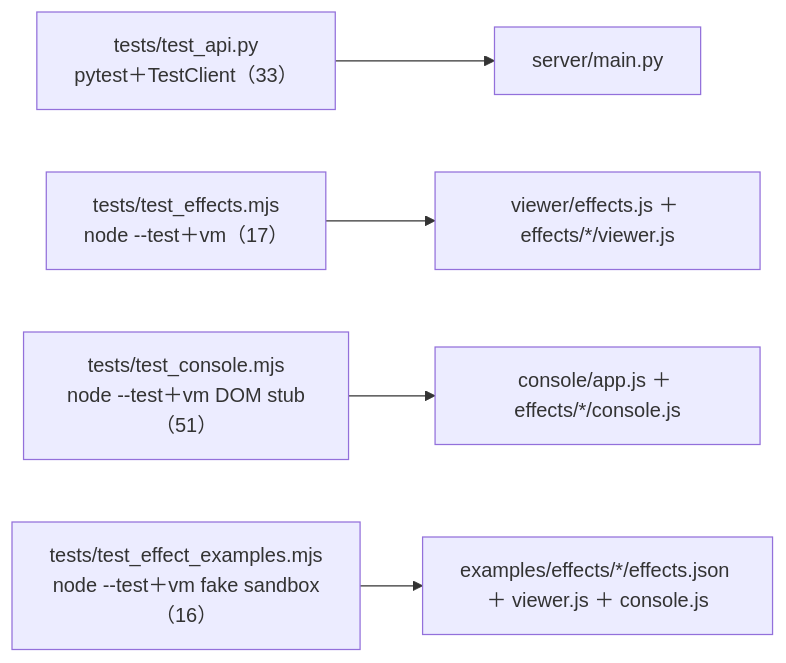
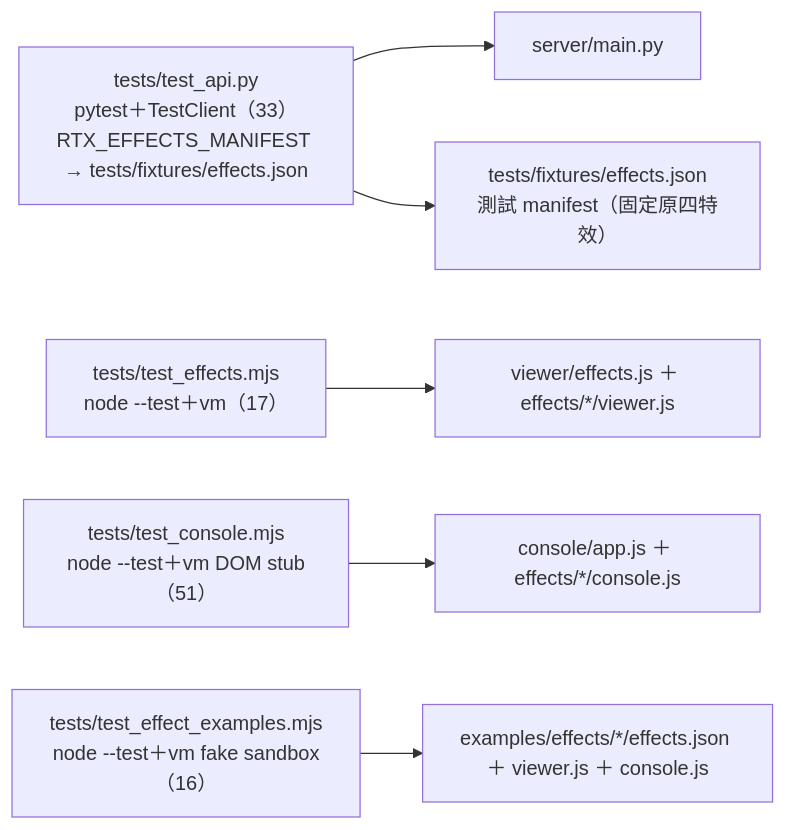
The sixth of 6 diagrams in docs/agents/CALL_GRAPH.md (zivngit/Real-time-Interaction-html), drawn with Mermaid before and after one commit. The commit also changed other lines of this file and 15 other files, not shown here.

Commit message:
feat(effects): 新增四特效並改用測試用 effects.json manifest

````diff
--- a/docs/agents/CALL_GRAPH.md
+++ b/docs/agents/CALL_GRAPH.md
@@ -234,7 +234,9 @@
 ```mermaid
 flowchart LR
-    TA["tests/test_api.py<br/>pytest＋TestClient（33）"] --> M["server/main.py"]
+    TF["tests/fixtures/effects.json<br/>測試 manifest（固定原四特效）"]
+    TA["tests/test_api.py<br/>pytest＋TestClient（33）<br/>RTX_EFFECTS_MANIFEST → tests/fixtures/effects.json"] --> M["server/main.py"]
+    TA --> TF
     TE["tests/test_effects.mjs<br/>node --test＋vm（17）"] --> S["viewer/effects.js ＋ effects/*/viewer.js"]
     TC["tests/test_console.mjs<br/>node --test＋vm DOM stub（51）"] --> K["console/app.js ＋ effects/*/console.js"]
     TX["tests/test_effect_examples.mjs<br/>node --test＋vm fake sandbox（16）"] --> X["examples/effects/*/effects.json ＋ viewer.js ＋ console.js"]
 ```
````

#####

Required action
The expected output is every entry, retyped exactly, with all pictures removed.

Response
The sixth of 6 diagrams in docs/agents/CALL_GRAPH.md (zivngit/Real-time-Interaction-html), drawn with Mermaid before and after one commit. The commit also changed other lines of this file and 15 other files, not shown here.

Commit message:
feat(effects): 新增四特效並改用測試用 effects.json manifest

````diff
--- a/docs/agents/CALL_GRAPH.md
+++ b/docs/agents/CALL_GRAPH.md
@@ -234,7 +234,9 @@
 ```mermaid
 flowchart LR
-    TA["tests/test_api.py<br/>pytest＋TestClient（33）"] --> M["server/main.py"]
+    TF["tests/fixtures/effects.json<br/>測試 manifest（固定原四特效）"]
+    TA["tests/test_api.py<br/>pytest＋TestClient（33）<br/>RTX_EFFECTS_MANIFEST → tests/fixtures/effects.json"] --> M["server/main.py"]
+    TA --> TF
     TE["tests/test_effects.mjs<br/>node --test＋vm（17）"] --> S["viewer/effects.js ＋ effects/*/viewer.js"]
     TC["tests/test_console.mjs<br/>node --test＋vm DOM stub（51）"] --> K["console/app.js ＋ effects/*/console.js"]
     TX["tests/test_effect_examples.mjs<br/>node --test＋vm fake sandbox（16）"] --> X["examples/effects/*/effects.json ＋ viewer.js ＋ console.js"]
 ```
````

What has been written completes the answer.